Nrama: That’s what I saw! I want to see your Santa Claus War of the Worlds!
Morrison: Well, hopefully we’re building up to something like that - these specials, they have the building blocks toward a much larger story if you stick around.
Nrama: You’re doing these specials annually, kind of checking in with Klaus once a year, and I want to ask about what that’s like for you as a writer, as you have new perspective each year, and what it’s like with Dan, seeing his art evolve with each new story.
Morrison: Dan’s been changing it up since the first book - always trying new styles, and this is his first watercolor take on the character. And I love that! I love seeing each new style, because each new story has kind of a different feel. And each time, Dan touches up the art to go along with that. He’s an amazing collaborator - one of the ones who just get my style.
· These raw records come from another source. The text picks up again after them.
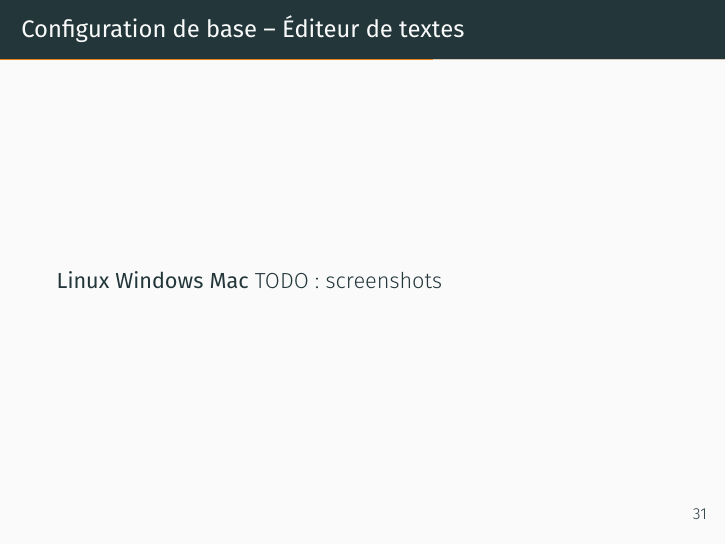
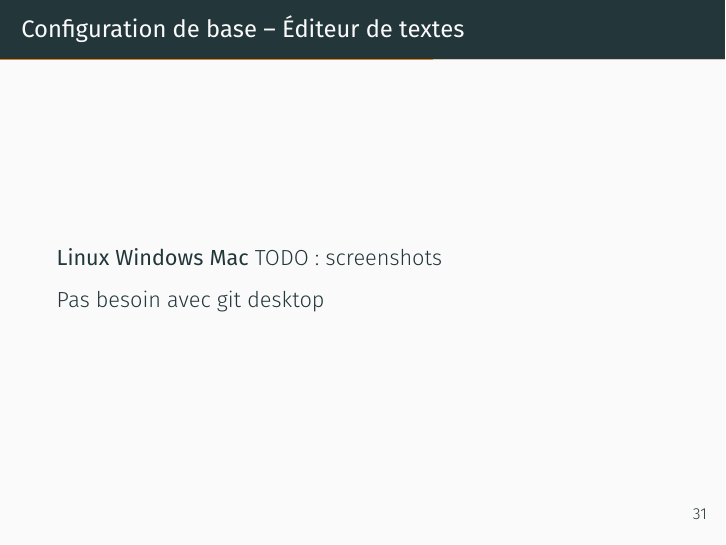
Before and after one commit to louvainlinux/atelier-git, LaTeX slides (src/main.tex): page 37 of 62. Compiled offline with XeLaTeX.

```diff
--- a/src/main.tex
+++ b/src/main.tex
@@ -353,6 +353,8 @@
     \textbf{Windows}
     \textbf{Mac}
     TODO: screenshots
+
+    Pas besoin avec git desktop
 \end{frame}
 
 
```
Also changed, not shown: src/main.pdf.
The whole idea - the last couple are kind of big, plot-driven story, with Klaus as kind of a superhero who doesn’t go through much growth and change. Each one leads to the next one, so the next one might be a new take, more character-driven.
Nrama: I was also curious if there was any influence from - and this is not a piece of popular culture I am proud of myself for remembering - the 1985 Santa Claus: The Movie that was done by the Salkinds, who produced the Christopher Reeve Superman films. Because that’s also Santa vs. an evil millionaire who wants to take over Christmas, and Dudley Moore’s an elf for some reason and lord that was not a good movie. You ever see that?
Morrison: I didn’t! I do remember it, though. I haven’t seen a lot of Santa Claus movies, actually - not even Santa Claus is Comin’ to Town, which I understand has some overlap with the origin story in Klaus.
Nrama: We’re too short on time to go through recommendations, but do try The Life and Adventures of Santa Claus, where Rankin-Bass adapts the L. Frank Baum Santa Claus origin, and there’s kind of a phantasmagorical Lord of the Rings-type battle with monsters in the climax. Buam’s book was also adapted into a graphic album by Mike Ploog, which is worth checking out. So, there’s some crazy Santa stories out there if you’re willing to do the looking.
Morrison: Yeah! You know, once I’ve gotten ahead on my work, I need to go back, see what other stories people have already done with the character. I remember he was in the Justice League for an issue!
Nrama: That would be JLA #60.
You talked about some of your influences earlier with the specials and annuals and such, but thematically, what were some of the major inspirations for this story? Because you have a tale that is literally about trying to destroy imagination, and fighting back with imagination in turn.
Morrison: Yeah. I think that’s always been a major theme in my work - a big part of what I do. I’m always about imagination, and you have these aliens here who have lost their imagination, and can’t imagine a future, and they’re headed for extinction, and they have to try and steal imagination from younger, more upbeat races, including our own. So, I feel it’s important to emphasize how important imagination is, and how important it is to be able to dream of better future and better worlds for ourselves.
You can see that in a lot of my work - you can see it in Final Crisis, you can see it in a lot of the things I’ve done, even the darker stuff, that emphasis on the importance of imagination. That’s why I love comics, why I love science fiction and fantasy stories, because they emphasize that, and remind us of what we’re capable of.